====== Data section

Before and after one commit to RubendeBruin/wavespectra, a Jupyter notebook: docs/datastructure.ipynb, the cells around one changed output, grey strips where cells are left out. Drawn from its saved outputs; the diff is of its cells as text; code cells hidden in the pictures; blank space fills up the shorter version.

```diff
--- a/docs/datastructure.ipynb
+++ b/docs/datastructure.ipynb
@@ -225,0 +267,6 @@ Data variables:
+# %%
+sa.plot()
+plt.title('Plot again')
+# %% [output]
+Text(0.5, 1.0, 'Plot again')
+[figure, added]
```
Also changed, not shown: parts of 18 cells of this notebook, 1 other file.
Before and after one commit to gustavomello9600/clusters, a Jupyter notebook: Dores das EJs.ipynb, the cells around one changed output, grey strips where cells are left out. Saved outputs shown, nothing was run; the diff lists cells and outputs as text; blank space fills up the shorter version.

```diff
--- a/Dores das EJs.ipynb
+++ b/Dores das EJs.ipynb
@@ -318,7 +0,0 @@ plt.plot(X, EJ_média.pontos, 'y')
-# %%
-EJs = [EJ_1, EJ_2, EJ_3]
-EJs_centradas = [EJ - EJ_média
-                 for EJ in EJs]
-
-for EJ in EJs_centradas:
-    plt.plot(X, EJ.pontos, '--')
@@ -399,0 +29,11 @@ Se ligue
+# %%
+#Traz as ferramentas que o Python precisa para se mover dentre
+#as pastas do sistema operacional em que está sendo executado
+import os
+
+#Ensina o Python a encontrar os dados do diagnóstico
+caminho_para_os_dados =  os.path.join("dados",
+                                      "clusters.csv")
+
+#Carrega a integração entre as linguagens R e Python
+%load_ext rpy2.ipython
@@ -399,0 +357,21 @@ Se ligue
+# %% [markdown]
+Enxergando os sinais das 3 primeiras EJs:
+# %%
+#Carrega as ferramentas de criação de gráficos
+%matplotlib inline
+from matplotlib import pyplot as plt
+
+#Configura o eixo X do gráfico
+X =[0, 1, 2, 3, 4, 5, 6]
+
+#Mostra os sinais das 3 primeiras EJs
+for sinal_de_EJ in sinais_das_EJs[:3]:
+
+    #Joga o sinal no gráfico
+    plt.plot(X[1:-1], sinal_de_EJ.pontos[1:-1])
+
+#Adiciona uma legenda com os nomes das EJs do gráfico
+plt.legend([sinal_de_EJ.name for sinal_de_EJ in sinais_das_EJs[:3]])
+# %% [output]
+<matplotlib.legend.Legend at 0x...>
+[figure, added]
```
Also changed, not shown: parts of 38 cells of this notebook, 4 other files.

============

For each line in the data above that contains the string "clusters", extract the line.

Before and after one commit to gustavomello9600/clusters, a Jupyter notebook: Dores das EJs.ipynb, the cells around one changed output, grey strips where cells are left out. Saved outputs shown, nothing was run; the diff lists cells and outputs as text; blank space fills up the shorter version.
+                                      "clusters.csv")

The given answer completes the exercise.